Exercise aim> When a line in the material beneath includes the word "plataforma", add it to the count, and report the count alone.
* * *
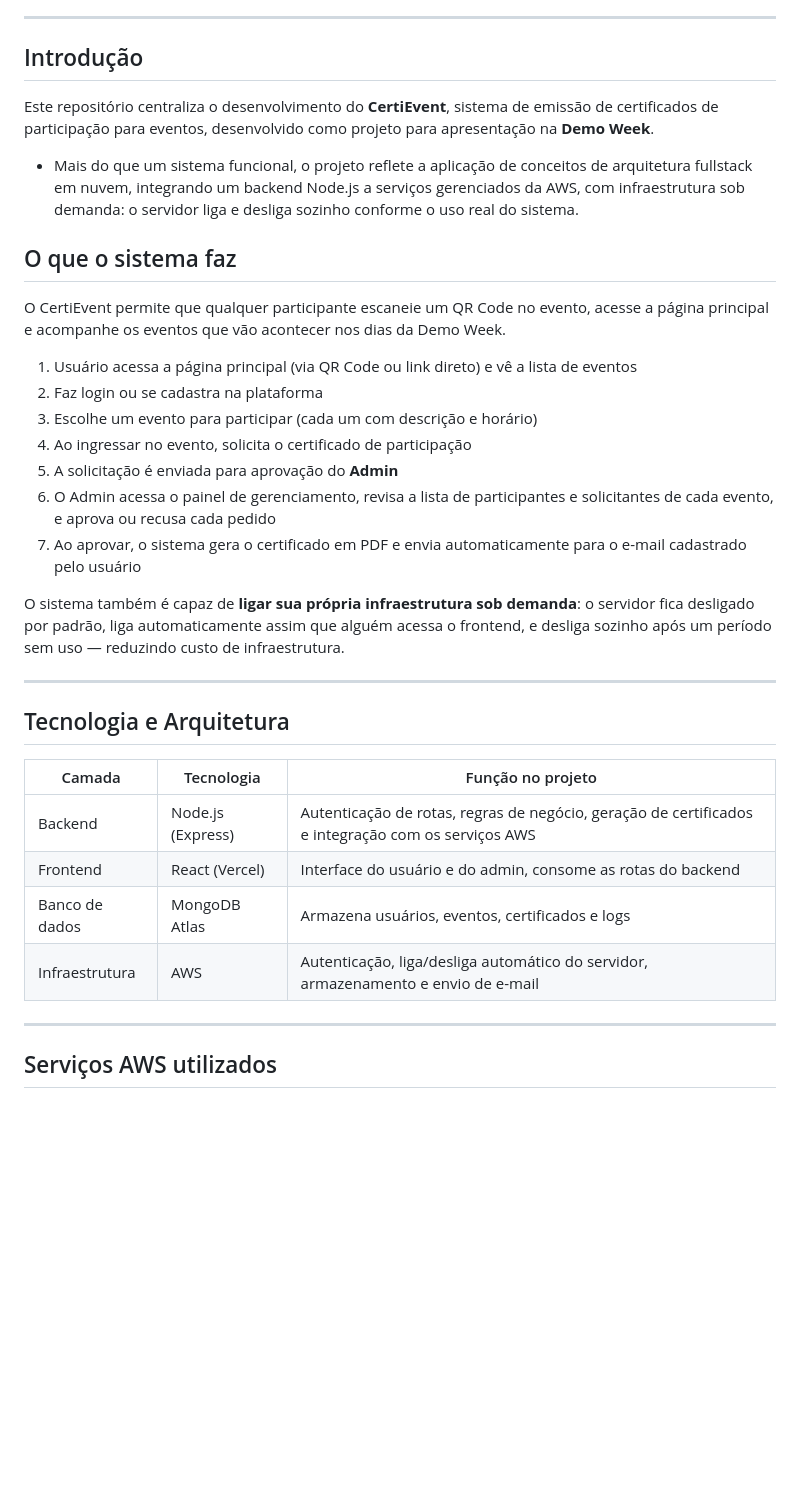
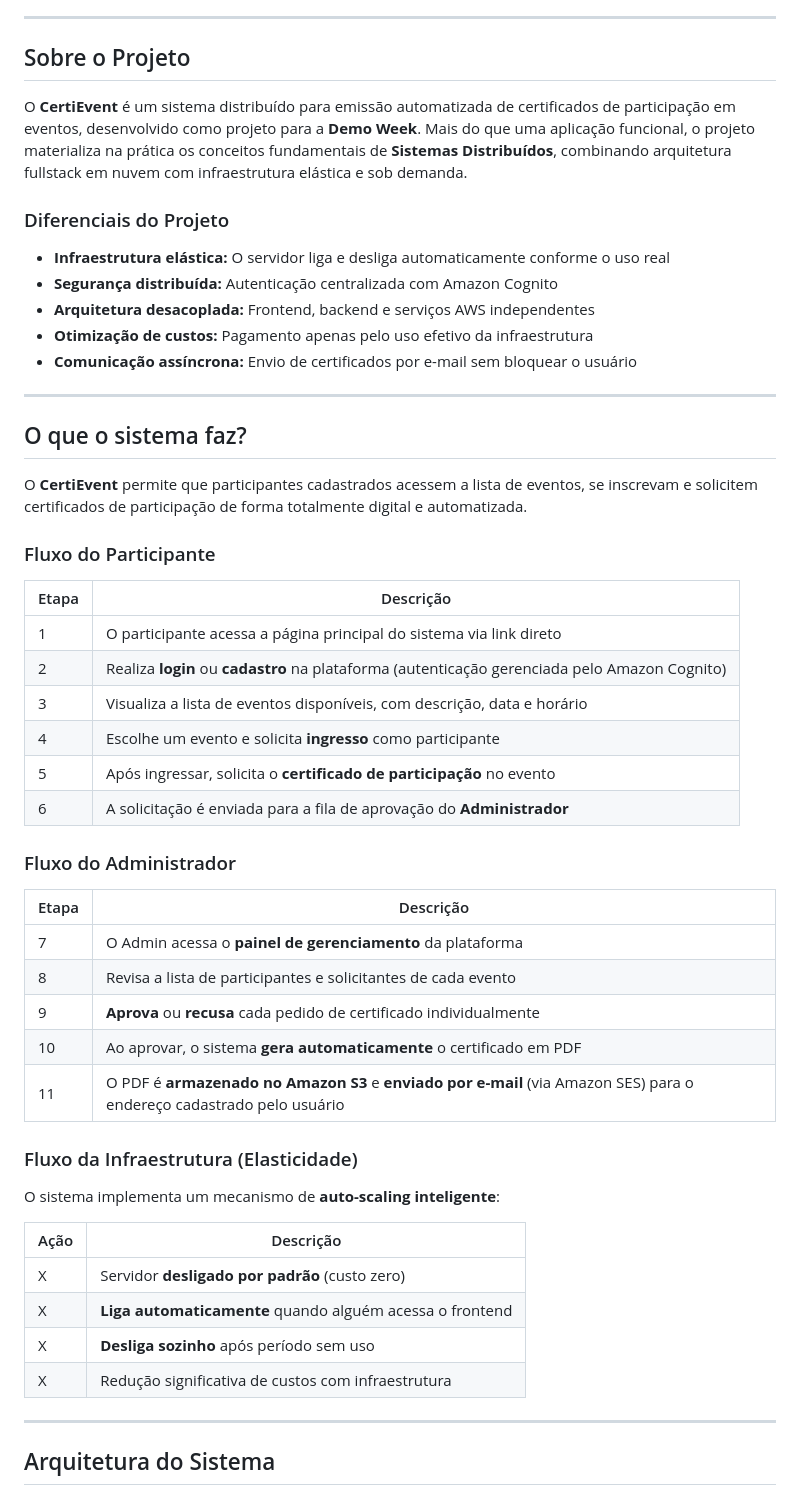
Before and after one commit to VSoares27/project-sd, a Markdown page: README.md, the part around one of its changes. Drawn GitHub-style; blank space fills up the shorter version.

Commit message:
docs: reformulação completa do README para nova arquitetura Node.js/AWS
Atualização da documentação com os novos fluxos, diagrama de arquitetura,
conceitos de Sistemas Distribuídos aplicados

```diff
--- a/README.md
+++ b/README.md
@@ -9,37 +9,57 @@ Curso Superior em **Tecnologia em Sistemas para Internet - (TSI)**
 
 ---
 
-## Introdução
+## Sobre o Projeto
 
-Este repositório centraliza o desenvolvimento do **CertiEvent**, sistema de emissão de certificados de participação para eventos, desenvolvido como projeto para apresentação na **Demo Week**.
-+ Mais do que um sistema funcional, o projeto reflete a aplicação de conceitos de arquitetura fullstack em nuvem, integrando um backend Node.js a serviços gerenciados da AWS, com infraestrutura sob demanda: o servidor liga e desliga sozinho conforme o uso real do sistema.
+O **CertiEvent** é um sistema distribuído para emissão automatizada de certificados de participação em eventos, desenvolvido como projeto para a **Demo Week**. Mais do que uma aplicação funcional, o projeto materializa na prática os conceitos fundamentais de **Sistemas Distribuídos**, combinando arquitetura fullstack em nuvem com infraestrutura elástica e sob demanda.
 
-## O que o sistema faz
+### Diferenciais do Projeto
 
-O CertiEvent permite que qualquer participante escaneie um QR Code no evento, acesse a página principal e acompanhe os eventos que vão acontecer nos dias da Demo Week.
-
-1. Usuário acessa a página principal (via QR Code ou link direto) e vê a lista de eventos
-2. Faz login ou se cadastra na plataforma
-3. Escolhe um evento para participar (cada um com descrição e horário)
-4. Ao ingressar no evento, solicita o certificado de participação
-5. A solicitação é enviada para aprovação do **Admin**
-6. O Admin acessa o painel de gerenciamento, revisa a lista de participantes e solicitantes de cada evento, e aprova ou recusa cada pedido
-7. Ao aprovar, o sistema gera o certificado em PDF e envia automaticamente para o e-mail cadastrado pelo usuário
-
-O sistema também é capaz de **ligar sua própria infraestrutura sob demanda**: o servidor fica desligado por padrão, liga automaticamente assim que alguém acessa o frontend, e desliga sozinho após um período sem uso — reduzindo custo de infraestrutura.
+-  **Infraestrutura elástica:** O servidor liga e desliga automaticamente conforme o uso real
+-  **Segurança distribuída:** Autenticação centralizada com Amazon Cognito
+-  **Arquitetura desacoplada:** Frontend, backend e serviços AWS independentes
+-  **Otimização de custos:** Pagamento apenas pelo uso efetivo da infraestrutura
+-  **Comunicação assíncrona:** Envio de certificados por e-mail sem bloquear o usuário
 
 ---
 
-## Tecnologia e Arquitetura
+##  O que o sistema faz?
 
-| Camada | Tecnologia | Função no projeto |
-|---|---|---|
-| Backend | Node.js (Express) | Autenticação de rotas, regras de negócio, geração de certificados e integração com os serviços AWS |
-| Frontend | React (Vercel) | Interface do usuário e do admin, consome as rotas do backend |
-| Banco de dados | MongoDB Atlas | Armazena usuários, eventos, certificados e logs |
-| Infraestrutura | AWS | Autenticação, liga/desliga automático do servidor, armazenamento e envio de e-mail |
+O **CertiEvent** permite que participantes cadastrados acessem a lista de eventos, se inscrevam e solicitem certificados de participação de forma totalmente digital e automatizada.
+
+### Fluxo do Participante
+
+| Etapa | Descrição |
+|-------|-----------|
+| 1 | O participante acessa a página principal do sistema via link direto |
+| 2 | Realiza **login** ou **cadastro** na plataforma (autenticação gerenciada pelo Amazon Cognito) |
+| 3 | Visualiza a lista de eventos disponíveis, com descrição, data e horário |
+| 4 | Escolhe um evento e solicita **ingresso** como participante |
+| 5 | Após ingressar, solicita o **certificado de participação** no evento |
+| 6 | A solicitação é enviada para a fila de aprovação do **Administrador** |
+
+### Fluxo do Administrador
+
+| Etapa | Descrição |
+|-------|-----------|
+| 7 | O Admin acessa o **painel de gerenciamento** da plataforma |
+| 8 | Revisa a lista de participantes e solicitantes de cada evento |
+| 9 | **Aprova** ou **recusa** cada pedido de certificado individualmente |
+| 10 | Ao aprovar, o sistema **gera automaticamente** o certificado em PDF |
+| 11 | O PDF é **armazenado no Amazon S3** e **enviado por e-mail** (via Amazon SES) para o endereço cadastrado pelo usuário |
+
+### Fluxo da Infraestrutura (Elasticidade)
+
+O sistema implementa um mecanismo de **auto-scaling inteligente**:
+
+| Ação | Descrição |
+|------|-----------|
+| X | Servidor **desligado por padrão** (custo zero) |
+| X | **Liga automaticamente** quando alguém acessa o frontend |
+| X | **Desliga sozinho** após período sem uso |
+| X | Redução significativa de custos com infraestrutura |
 
 ---
 
-## Serviços AWS utilizados
+## Arquitetura do Sistema
 
```
Also changed, not shown: other parts of README.md (+79 -30 lines).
* * *
Result of the exercise> 3